When you sign-up for a homestay, you are essentially living like a local for a couple of days. Once I arrived at Mao’s family’s house, I washed up in their outdoor shower and then helped them prepare for dinner. She had an 11-month-old boy, so in between chopping vegetables I got to play with him. Mao mentioned to me that her sister had a baby close in age to hers, so while Mao would be on a trek, her sister would breastfeed both babies – these communities really do live up to the saying ‘it takes a village to raise a child’!
After sitting around a big table with the whole family and having dinner, out came the rice wine. This is usually homebrewed and brought out for special occasions. Guests are made to take one shot after another until the host gives up. After about the 3rd shot, I thought it would be best to fake the rest of them so that I could make it back to Sapa the next day! That night I slept on a mattress on the ground with a big mosquito net next to other people who had gone on the tour. Tip – to avoid getting malaria, bring 50% DEET with you as it is nowhere to be found in Sapa.
During the trek, Mao explained how they made their traditional clothing by growing hemp, spinning it into thread, dying it and then weaving it into shirts, skirts, belts and turbans. The patterns they weave represent what they see around them, their placement in society and the ethnic group they are a part of.

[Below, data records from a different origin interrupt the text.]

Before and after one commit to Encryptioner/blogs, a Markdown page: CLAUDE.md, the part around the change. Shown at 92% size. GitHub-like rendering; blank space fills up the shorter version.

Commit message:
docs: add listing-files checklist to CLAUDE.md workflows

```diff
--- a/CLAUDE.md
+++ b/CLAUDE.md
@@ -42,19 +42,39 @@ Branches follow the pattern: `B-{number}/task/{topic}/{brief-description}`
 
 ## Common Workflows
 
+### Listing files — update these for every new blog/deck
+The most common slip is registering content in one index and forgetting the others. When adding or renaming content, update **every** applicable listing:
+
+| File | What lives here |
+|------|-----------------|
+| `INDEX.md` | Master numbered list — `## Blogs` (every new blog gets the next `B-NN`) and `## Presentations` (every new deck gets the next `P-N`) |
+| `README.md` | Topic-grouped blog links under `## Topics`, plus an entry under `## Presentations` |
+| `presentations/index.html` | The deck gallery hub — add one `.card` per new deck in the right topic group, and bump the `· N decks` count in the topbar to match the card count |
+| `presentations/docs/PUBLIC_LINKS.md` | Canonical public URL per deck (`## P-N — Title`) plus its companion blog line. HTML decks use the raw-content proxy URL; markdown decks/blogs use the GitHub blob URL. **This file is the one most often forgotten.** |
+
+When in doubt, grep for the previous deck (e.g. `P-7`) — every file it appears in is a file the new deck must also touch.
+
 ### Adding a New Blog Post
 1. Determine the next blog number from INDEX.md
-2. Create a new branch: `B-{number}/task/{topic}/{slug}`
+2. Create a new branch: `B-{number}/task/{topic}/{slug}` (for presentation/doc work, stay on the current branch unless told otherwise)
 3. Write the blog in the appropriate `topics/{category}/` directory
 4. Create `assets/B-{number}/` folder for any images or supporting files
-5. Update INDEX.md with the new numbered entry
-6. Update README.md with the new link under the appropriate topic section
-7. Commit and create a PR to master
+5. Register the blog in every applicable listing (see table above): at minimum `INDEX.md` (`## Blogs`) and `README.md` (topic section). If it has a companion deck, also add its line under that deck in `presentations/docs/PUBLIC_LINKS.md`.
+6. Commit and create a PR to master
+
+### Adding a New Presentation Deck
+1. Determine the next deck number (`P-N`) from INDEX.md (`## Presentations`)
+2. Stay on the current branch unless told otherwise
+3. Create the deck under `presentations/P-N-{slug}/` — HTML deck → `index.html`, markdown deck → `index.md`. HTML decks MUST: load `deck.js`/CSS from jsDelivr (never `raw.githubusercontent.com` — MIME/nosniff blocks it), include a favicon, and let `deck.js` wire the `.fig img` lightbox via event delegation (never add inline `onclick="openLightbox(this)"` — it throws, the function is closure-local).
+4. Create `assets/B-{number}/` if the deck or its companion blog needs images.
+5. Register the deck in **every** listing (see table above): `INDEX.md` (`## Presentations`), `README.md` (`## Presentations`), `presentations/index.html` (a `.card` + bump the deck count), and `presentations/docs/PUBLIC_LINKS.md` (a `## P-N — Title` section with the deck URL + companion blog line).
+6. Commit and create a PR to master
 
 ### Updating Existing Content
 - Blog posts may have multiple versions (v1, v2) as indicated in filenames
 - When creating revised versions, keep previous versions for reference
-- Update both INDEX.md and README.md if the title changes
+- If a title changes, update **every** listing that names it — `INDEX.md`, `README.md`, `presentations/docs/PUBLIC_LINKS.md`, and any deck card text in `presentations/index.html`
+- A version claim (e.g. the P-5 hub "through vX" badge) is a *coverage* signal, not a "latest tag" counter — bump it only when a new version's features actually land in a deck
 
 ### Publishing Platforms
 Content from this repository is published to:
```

Plan Your Trip to Sapa
Most people who are going to Sapa will be coming from Hanoi. While you can go by motorbike or bus, I highly recommend hopping on an 8-hour overnight train, as it is safer and quicker. Usually tickets are 600,00 VND ($30) one-way and can be purchased on the day at the train station.
Once you arrive in the city outside of Sapa, you will need to haggle to get a good price for a van that will take you to your accommodation in Sapa. Make sure that you negotiate the price BEFORE getting into the van. Once you are in the van and it is moving, you are at the mercy of the driver.
I recommend checking out Airbnb, and TripAdvisor for accommodation recommendations. You can usually find decent rooms starting at 300,000 VND to 800,000 VND ($15 to $40) a night. If you are going in the off-season, it is also quite easy to just show up on the day and ask around what the hotels’ pricing is and then negotiate.
Booking a Trek
There are many companies that offer trekkings around Sapa. I booked mine via Sapa Sisters, but also via I Like Local you can book some unique trekkings. I still keep in touch with Mao to this day, so I highly recommend going with them as your trek company. I arranged the trip with them the day before, and then met up at their office in the morning before heading out. Two older Black Hmong ladies also accompanied us part of the way and they ended up being my lifesaver since they held me up when I started slipping in the rice patties and down steep hills. Be warned though, that if you use their help then it is expected that you will buy some of their handicrafts at the end of the trek- I wouldn’t have it any other way!
Danica Ratte is a sustainable travel addict who is now an expat living in Australia AND Vietnam. She is the Founder of Wild Tussah; a weave and leather handbag line that preserves ancient weaving cultures in Vietnamese ethnic communities. You can also read more on the Wild Tussah blog.